At one point, Kaine showed his own strategy for the debate.
“Six times tonight, I have said to Governor Pence, ‘I can’t imagine how you can defend your running mate’s position on one issue after the next,”’ Kaine said. “And in all six cases, he’s refused to defend his running mate. And yet he is asking everybody to vote for somebody that he cannot defend.”
Pence responded that he’s "very, very happy to defend Donald Trump" and that most of what Kaine has alleged is "completely false and the American people know that."
The candidates also tangled on foreign policy, with Pence saying Clinton was the “architect’’ of President Barack Obama’s failed policy in Syria and Russia, causing Kaine to interrupt to say Trump praised Russia President Vladimir Putin.
“I must have hit a nerve here,’’ Pence said.
Pence decried Russia’s heavy-handed approach in Ukraine and elsewhere in the world and sidestepped or denied Trump’s often favorable comments about Putin. Kaine returned to it at several points.
“He loves dictators,’’ Kaine said. “He’s got kind of a personal Mount Rushmore: Vladimir Putin, Kim Jong-un, Muammar Qaddafi and Saddam Hussein.”
Even with the vice-presidential nominees seated alone at a table with moderator Elaine Quijano of CBS News, the debate’s focus was on the historically unpopular candidates at the top of the tickets and the mistakes they’ve made. The candidate frequently interrupted each other and talked over Quijano. At points it sounded more like a cable television panel than a debate.
“I can’t imagine how Governor Pence can defend the insult-driven, selfish, me-first style of Donald Trump," Kaine said at one point.
“He says ours is an insult driven campaign,” Pence retorted. “To be honest with you, if Donald Trump had said all the things that you said he said in the way you said he said them, he still wouldn’t have a fraction of the insults that Hillary Clinton leveled when she said that half of our supporters were a basket of deplorables. She said they were irredeemable, they were not America. It’s extraordinary.”
Clinton watched the debate from her home in Chappaqua, New York. Trump was watching from the Trump Hotel in Las Vegas and used Twitter to comment on the event as it occurred. Even there, the tweets stayed in relatively safe territory, mostly just praising Pence’s performance. ".@mike_pence is doing a great job - so far, no contest!" Trump tweeted early on in the debate.
The candidates disagreed about the state of the economy, with Kaine defending the progress under the Obama administration and Pence focusing on slow growth and saying Clinton’s plans for additional spending and taxation would make matters worse.

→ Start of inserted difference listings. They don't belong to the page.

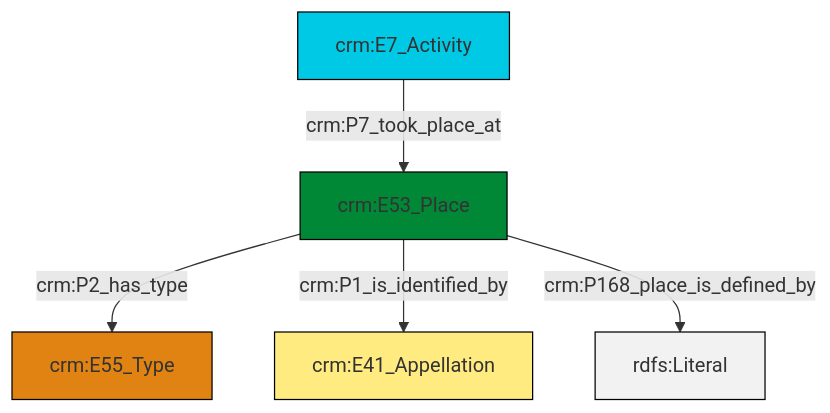
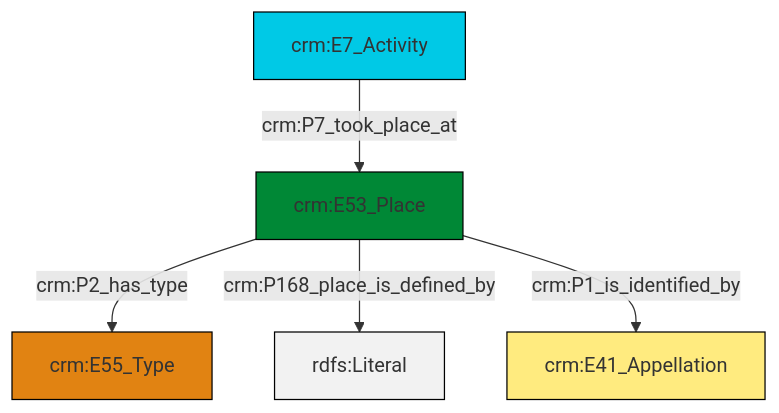
The diagram in et/eventCSV/ttl/mmd/event_location.ttl.mmd (swiss-art-research-net/reference-data-models), drawn with Mermaid before and after one commit. The commit also changed 128 other files, not shown here.

```diff
--- a/et/eventCSV/ttl/mmd/event_location.ttl.mmd
+++ b/et/eventCSV/ttl/mmd/event_location.ttl.mmd
@@ -1,19 +1,19 @@
 graph TD
 classDef Literal fill:#f2f2f2,stroke:#000000;
 classDef CRM_Entity fill:#FFFFFF,stroke:#000000;
 classDef Temporal_Entity fill:#00C9E6, stroke:#000000;
 classDef Type fill:#E18312, stroke:#000000;
 classDef Time-Span fill:#2C9C91, stroke:#000000;
 classDef Appellation fill:#FFEB7F, stroke:#000000;
 classDef Place fill:#008836, stroke:#000000;
 classDef Persistent_Item fill:#B266B2, stroke:#000000;
 classDef Conceptual_Object fill:#FFD700, stroke:#000000;
 classDef Physical_Thing fill:#D2B48C, stroke:#000000;
 classDef Actor fill:#f58aad, stroke:#000000;
 classDef PC_Classes fill:#4ce600, stroke:#000000;
 classDef Multi fill:#cccccc,stroke:#000000;
 
-0["crm:E53_Place"]:::Place -->|crm:P2_has_type| 1["crm:E55_Type"]:::Type
-4["crm:E7_Activity"]:::Temporal_Entity -->|crm:P7_took_place_at| 0["crm:E53_Place"]:::Place
-0["crm:E53_Place"]:::Place -->|crm:P1_is_identified_by| 2["crm:E41_Appellation"]:::Appellation
-0["crm:E53_Place"]:::Place -->|crm:P168_place_is_defined_by| 8[rdfs:Literal]:::Literal
+4["crm:E7_Activity"]:::Temporal_Entity -->|crm:P7_took_place_at| 6["crm:E53_Place"]:::Place
+6["crm:E53_Place"]:::Place -->|crm:P2_has_type| 2["crm:E55_Type"]:::Type
+6["crm:E53_Place"]:::Place -->|crm:P168_place_is_defined_by| 7[rdfs:Literal]:::Literal
+6["crm:E53_Place"]:::Place -->|crm:P1_is_identified_by| 0["crm:E41_Appellation"]:::Appellation
```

“Fifteen million new jobs?’’ Kaine asked, adding that the poverty level and median income improved “dramatically’’ between 2014 and 2015.
“Honestly, Senator, you can roll out the numbers and the sunny side, but I got to tell you, people in Scranton know different,’’ Pence said, referring to the city in the battleground state of Pennsylvania. “People in Fort Wayne, Indiana, know different. I mean, this economy is struggling. The answer to this economy is not more taxes.’’
Pence evoked one of Republican President Ronald Reagan’s famous debate lines when Kaine promised to protect Social Security and said when Pence was in Congress, he was “the chief cheerleader for the privatization’’ of the federal program.
“There they go again,’’ Pence said. “All Donald Trump and I have said about Social Security is we’re going to meet our obligations to our seniors. That’s it.’’
Kaine made a personal distinction near the end of the debate between his Catholic faith, which opposes abortion, and public policy supporting the Roe V. Wade Supreme Court decision legalizing it. Pence defended his stanch anti-abortion stance and condemned support even for what he called partial-birth abortion.
"Why don’t you trust women?’’ Kaine asked. “Why doesn’t Donald Trump trust women to make this choice for themselves?"
As one of the most intense and polarized campaigns in modern American history enters its final five weeks, Pence and Kaine will both campaign Wednesday in Pennsylvania, a state critical to Trump’s path to the White House.